In the data below, reproduce everything exactly except the images.
::::
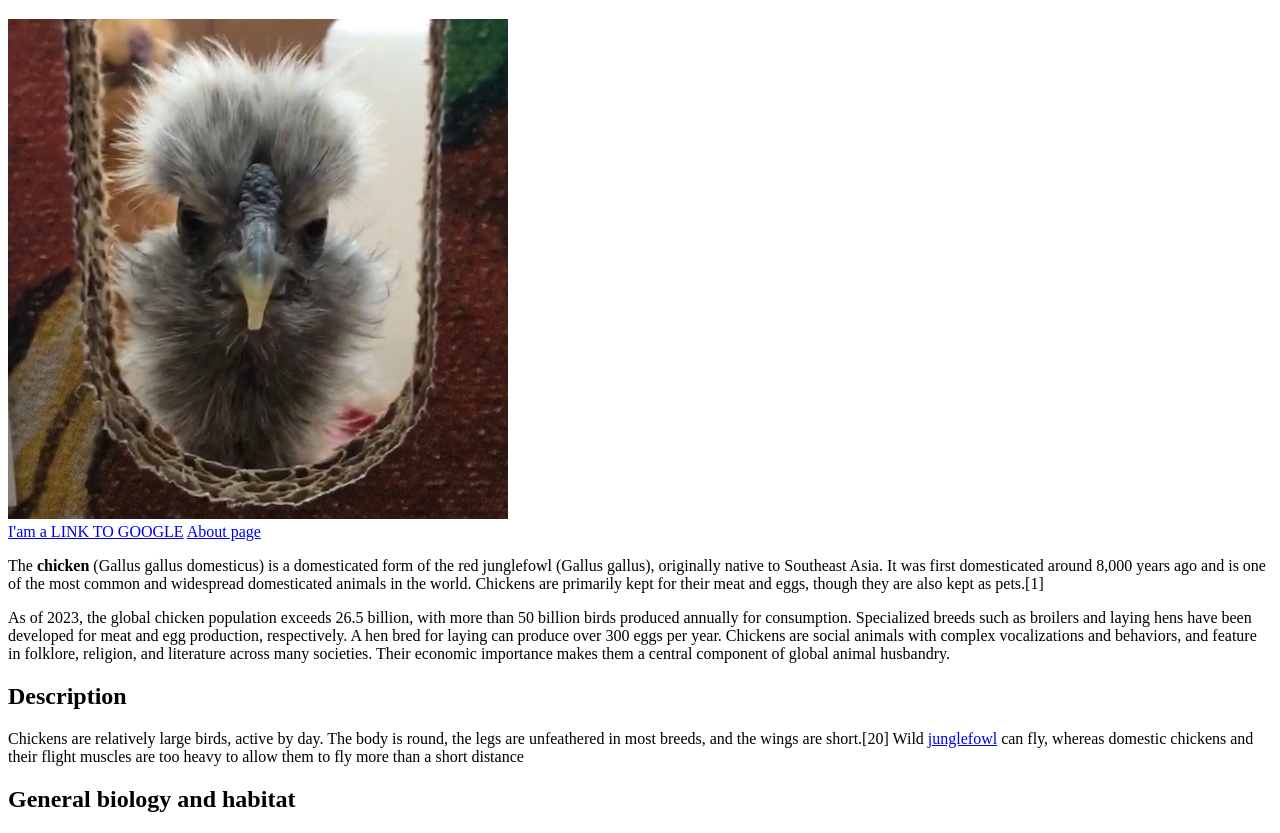
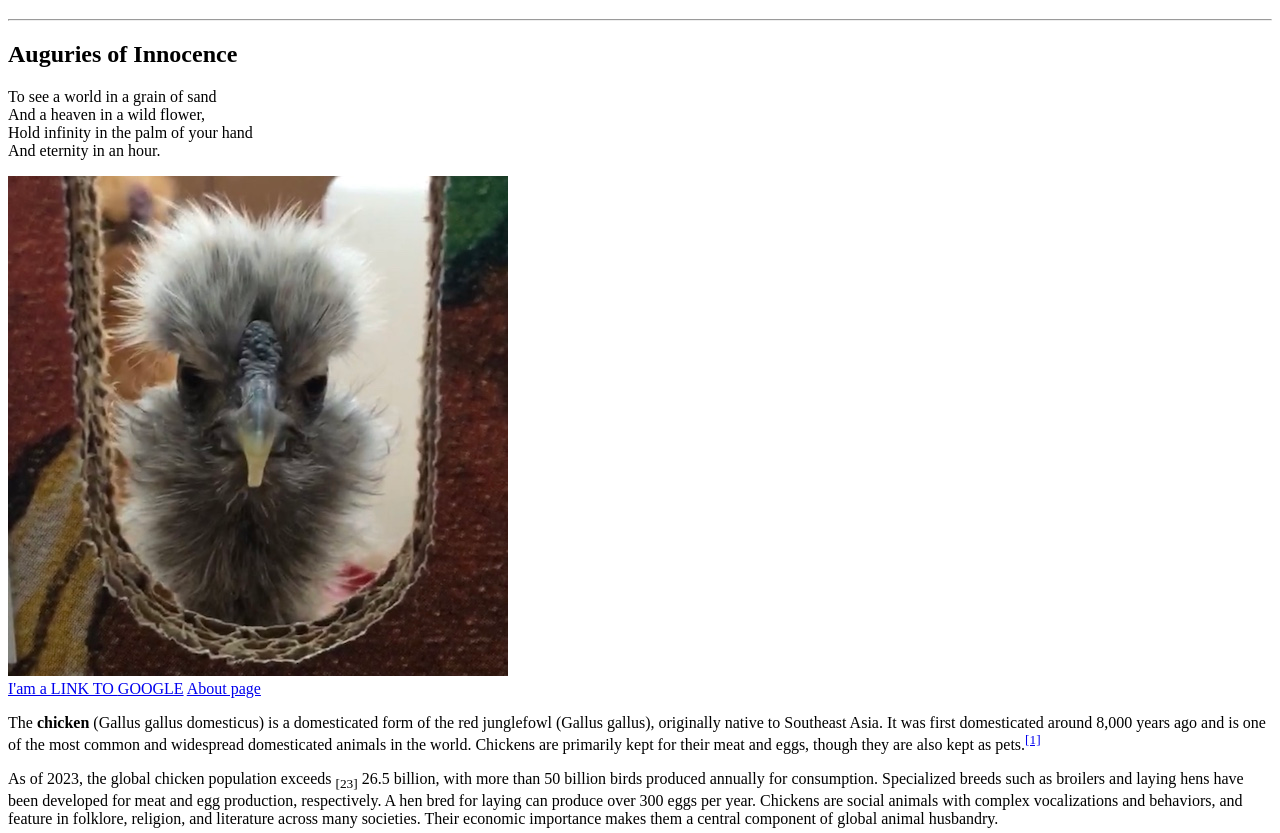
Before and after one commit to park-tim/test_project_my_first_backend, a plain HTML site: page chickens.html in a window 1280 px wide. Shown: the part 61-894 px from the top of the page. Drawn offline with Linux system fonts and the light colour scheme.

Commit message:
lagt till <sub>

```diff
--- a/chickens.html
+++ b/chickens.html
@@ -7,6 +7,15 @@
 
 <body>
     <h1>Chicken</h1>
+    <hr>
+
+    <h2>Auguries of Innocence</h2>
+    <p>To see a world in a grain of sand <br>
+        And a heaven in a wild flower,<br>
+        Hold infinity in the palm of your hand <br>
+        And eternity in an hour.<br>
+    </p>
+
     <!--Alt attributes will be read by screenreader.-->
     <img src="stevie_chicks.jpg" alt="Steves pet chicken">
 
@@ -17,10 +26,12 @@
     <p>The <b>chicken</b> (Gallus gallus domesticus) is a domesticated form of the red junglefowl (Gallus gallus),
         originally native to Southeast Asia. It was first domesticated around 8,000 years ago and is one of the most
         common and widespread domesticated animals in the world. Chickens are primarily kept for their meat and eggs,
-        though they are also kept as pets.[1]</p>
+        though they are also kept as pets.<sup><a href="https://www.google.se">[1]</a></sup></p>
+
 
     <p>
-        As of 2023, the global chicken population exceeds 26.5 billion, with more than 50 billion birds produced
+        As of 2023, the global chicken population exceeds <sub>[23]</sub> 26.5 billion, with more than 50 billion birds
+        produced
         annually for consumption. Specialized breeds such as broilers and laying hens have been developed for meat and
         egg production, respectively. A hen bred for laying can produce over 300 eggs per year. Chickens are social
         animals with complex vocalizations and behaviors, and feature in folklore, religion, and literature across many
```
::::
ANSWER FOR THIS EXERCISE:
Before and after one commit to park-tim/test_project_my_first_backend, a plain HTML site: page chickens.html in a window 1280 px wide. Shown: the part 61-894 px from the top of the page. Drawn offline with Linux system fonts and the light colour scheme.

Commit message:
lagt till <sub>

```diff
--- a/chickens.html
+++ b/chickens.html
@@ -7,6 +7,15 @@
 
 <body>
     <h1>Chicken</h1>
+    <hr>
+
+    <h2>Auguries of Innocence</h2>
+    <p>To see a world in a grain of sand <br>
+        And a heaven in a wild flower,<br>
+        Hold infinity in the palm of your hand <br>
+        And eternity in an hour.<br>
+    </p>
+
     <!--Alt attributes will be read by screenreader.-->
     <img src="stevie_chicks.jpg" alt="Steves pet chicken">
 
@@ -17,10 +26,12 @@
     <p>The <b>chicken</b> (Gallus gallus domesticus) is a domesticated form of the red junglefowl (Gallus gallus),
         originally native to Southeast Asia. It was first domesticated around 8,000 years ago and is one of the most
         common and widespread domesticated animals in the world. Chickens are primarily kept for their meat and eggs,
-        though they are also kept as pets.[1]</p>
+        though they are also kept as pets.<sup><a href="https://www.google.se">[1]</a></sup></p>
+
 
     <p>
-        As of 2023, the global chicken population exceeds 26.5 billion, with more than 50 billion birds produced
+        As of 2023, the global chicken population exceeds <sub>[23]</sub> 26.5 billion, with more than 50 billion birds
+        produced
         annually for consumption. Specialized breeds such as broilers and laying hens have been developed for meat and
         egg production, respectively. A hen bred for laying can produce over 300 eggs per year. Chickens are social
         animals with complex vocalizations and behaviors, and feature in folklore, religion, and literature across many
```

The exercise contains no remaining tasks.